Not too many traders remember ‘the phoney war,’ or the Sitzkrieg, as it happened 71 years ago. After Hitler invaded Poland on the first day of September 1939, Poland’s European allies France and England declared war on Germany, but nothing significant happened on that front until the following May when the German Army rolled through Luxembourg, the Netherlands, and Belgium and into France. Although the horror started in Poland in the fall of 1939, for a few months, the rest of Europe was spared that horror, which eventually lasted through the next five years. Strangely, this past September (2010), the US equity market rose by about 8.8%, its best return for that month, since that same September (1939). To me the parallels are ominous. What were those people thinking back in 1939? Could a coming world war have that positive an impact on the economy and on markets? They must have been crazy – of course equities gave up their gains and were cratered in May 1940 when Germany invaded the west. But, what are we thinking of now? A war has just begun. Didn’t Bernanke and the Fed announce in late August at Jackson Hole (and multiple times since then) that the US was going to enter QE2 and debase its currency setting off a currency war. Bernanke, like Hitler seven decades ago, had been warning everyone who would listen for years.

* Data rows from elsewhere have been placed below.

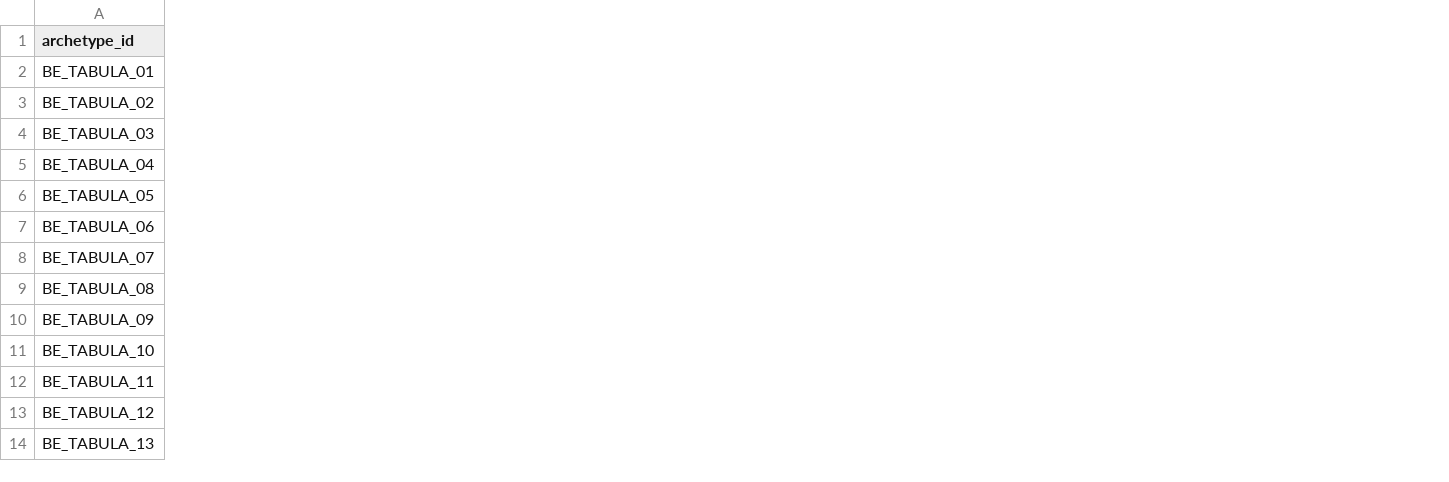
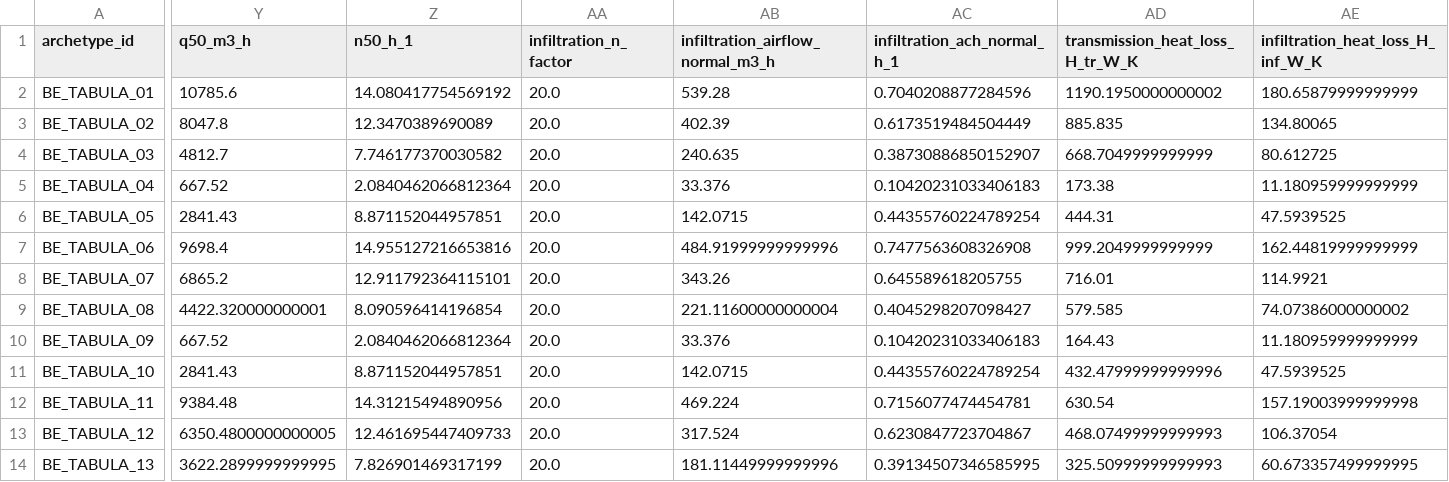
Before and after one commit to LexTS1/thesis_RED_model, a CSV file: BE_building_stock/data/matrices/national/base_physical_archetype_matrix.csv, drawn as a sheet; only a part is shown, gaps mark what is left out; the diff covers the shown part only; the diff names each change by its address in the sheet, - before the commit and + after, or states it on an @@ line.

```diff
--- a/BE_building_stock/data/matrices/national/base_physical_archetype_matrix.csv
+++ b/BE_building_stock/data/matrices/national/base_physical_archetype_matrix.csv
+column Y (q50_m3_h), rows 2-14: 10785.6 | 8047.8 | 4812.7 | 667.52 | 2841.43 | 9698.4 | 6865.2 | 4422.320000000001 | 667.52 | 2841.43 | 9384.48 | 6350.4800000000005 | 3622.2899999999995
+column Z (n50_h_1), rows 2-14: 14.080417754569192 | 12.3470389690089 | 7.746177370030582 | 2.0840462066812364 | 8.871152044957851 | 14.955127216653816 | 12.911792364115101 | 8.090596414196854 | 2.0840462066812364 | 8.871152044957851 | 14.31215494890956 | 12.461695447409733 | 7.826901469317199
+column AA (infiltration_n_factor), rows 2-14: all 20.0
+column AB (infiltration_airflow_normal_m3_h), rows 2-14: 539.28 | 402.39 | 240.635 | 33.376 | 142.0715 | 484.91999999999996 | 343.26 | 221.11600000000004 | 33.376 | 142.0715 | 469.224 | 317.524 | 181.11449999999996
+column AC (infiltration_ach_normal_h_1), rows 2-14: 0.7040208877284596 | 0.6173519484504449 | 0.38730886850152907 | 0.10420231033406183 | 0.44355760224789254 | 0.7477563608326908 | 0.645589618205755 | 0.4045298207098427 | 0.10420231033406183 | 0.44355760224789254 | 0.7156077474454781 | 0.6230847723704867 | 0.39134507346585995
+column AD (transmission_heat_loss_H_tr_W_K), rows 2-14: 1190.1950000000002 | 885.835 | 668.7049999999999 | 173.38 | 444.31 | 999.2049999999999 | 716.01 | 579.585 | 164.43 | 432.47999999999996 | 630.54 | 468.07499999999993 | 325.50999999999993
+column AE (infiltration_heat_loss_H_inf_W_K), rows 2-14: 180.65879999999999 | 134.80065 | 80.612725 | 11.180959999999999 | 47.5939525 | 162.44819999999999 | 114.9921 | 74.07386000000002 | 11.180959999999999 | 47.5939525 | 157.19003999999998 | 106.37054 | 60.673357499999995
```
Also changed, not shown: 1 added column elsewhere in this file, BE_building_stock/data/assumptions/renovation/regional_policy_targets.csv, BE_building_stock/data/assumptions/renovation/renovation_allocation_method.csv, 44 other files.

On November 21, 2002 he said that he would debase the US dollar if the American economy looked as though it would go through the same lost decades that the Japanese have recently endured. Now, it is clear that he has been true to his word and the currency war has begun. Although it took Guido Mantega the Finance Minister of Brazil to state the obvious saying that “an international currency war” had broken out, the reaction at the recent IMF meetings and among analysts of all stripes make it clear that this situation is well comprehended by everyone who is paying attention. The US has thrown a rock through the world’s plate glass window. This country will be severely disrupting the current global monetary system because the Federal Reserve – and not necessarily the Obama administration – believes that the status quo is not in the interest of the American people.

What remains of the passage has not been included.